The basics of the form—knitting, purling, increasing, decreasing, casting on and off—have remained remarkably consistent throughout the generations. No wonder there’s an enduring tradition of learning to knit at grandma’s knee…
What has evolved is the nature of the finished products.
Miss Lambert’s “Baby Quilt in Stripes of Alternate Colors” from her 1847 Knitting Book could still hold its own against any other handcrafted shower gift, but even the most hardcore modern crafter would find it challenging to find takers for her “Carriage Sock,” which is meant to be worn over the shoe.
Ditto the “Woolen Helmets” in Helping the Trawlers, a 32-page pamphlet published by the Royal National Mission to Deep Sea Fishermen. The hope was that civic-minded knitters might be moved to donate handmade socks, mittens, and other items to combat the chill faced by poor working men facing the elements on freezing decks.
Not surprisingly, the eager volunteer knitting force gravitated toward the pamphlet’s most baroque item, putting the publisher in a delicate position:
Owing, perhaps, to their novelty, a great many friends commence working for the Society by making these articles and the Uhlan caps, and we are apt, on this account, to get rather more of them than we require for our North Sea work.

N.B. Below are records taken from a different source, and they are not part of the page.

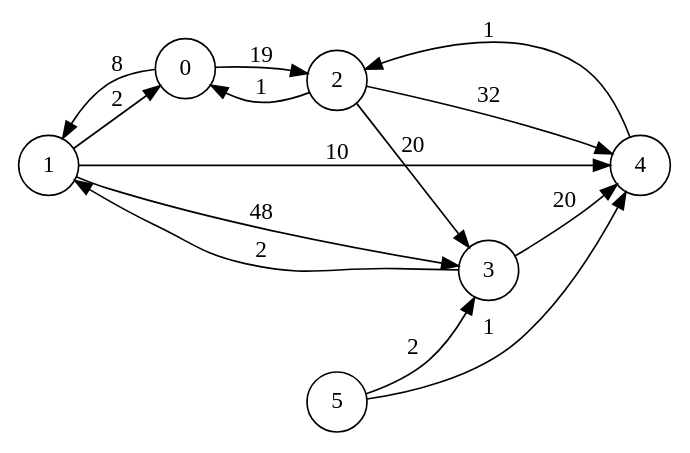
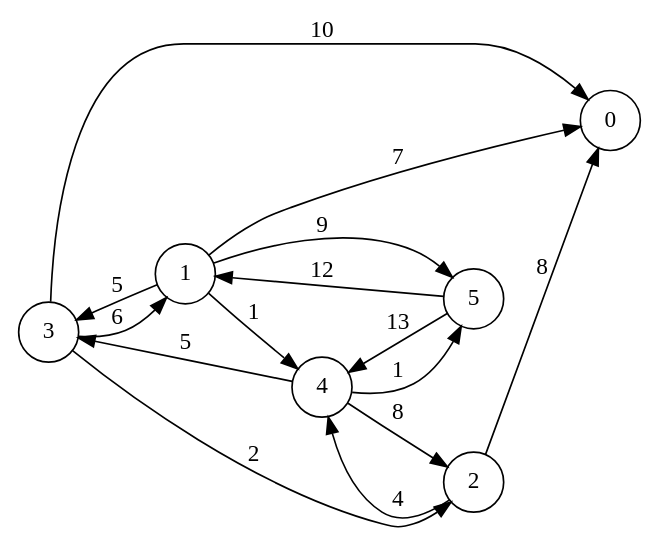
One commit to scanim-valentin/functional-programming-project changed the diagram in solved.dot. Above: the diagram before and after it, drawn with Graphviz. The commit also changed 33 other files, not shown here.

```diff
--- a/solved.dot
+++ b/solved.dot
@@ -1,18 +1,19 @@
 digraph my_graph {
     rankdir=LR;
     size="8,5"
     node [shape = circle];
-    1 -> 0 [label="2"];
-    1 -> 3 [label="48"];
-    1 -> 4 [label="10"];
-    0 -> 1 [label="8"];
-    0 -> 2 [label="19"];
-    3 -> 1 [label="2"];
-    3 -> 4 [label="20"];
-    5 -> 3 [label="2"];
-    5 -> 4 [label="1"];
-    4 -> 2 [label="1"];
-    2 -> 3 [label="20"];
-    2 -> 4 [label="32"];
-    2 -> 0 [label="1"];
+    3 -> 0 [label="10"];
+    3 -> 1 [label="6"];
+    3 -> 2 [label="2"];
+    1 -> 3 [label="5"];
+    1 -> 5 [label="9"];
+    1 -> 0 [label="7"];
+    1 -> 4 [label="1"];
+    5 -> 1 [label="12"];
+    5 -> 4 [label="13"];
+    2 -> 4 [label="4"];
+    2 -> 0 [label="8"];
+    4 -> 2 [label="8"];
+    4 -> 5 [label="1"];
+    4 -> 3 [label="5"];
 }
```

The Labrador fishermen value the helmets equally with their North Sea breathren, and thus there is an ample output for them, but we shall be glad if friends will bear the hint in mind, and make some of the other things in preference to the helmets and Uhlan caps.
All of the books in the Knitting Reference Library are open access, though many of the patterns and magazines are dependent on copyright clearance. Give a prowl, and you’ll find that a few of the older patterns are available as downloadable, printable PDFs , such as this handsome gent’s cable knit pullover or the tricky 50’s bison cardigan, below.
Even without step-by-step instructions, the pattern envelopes’ cover images can still provide inspiration…and no small degree of amusement. Some enterprising librarian should get cracking on a sub-collection, Fashion Crimes Against Male Knitwear Models, 1960-1980:
There’s even something for the latter day Labrador trawler...
The entire collection can be viewed here. For viewing and printing patterns, we recommend selecting “PDF” from the list of download options.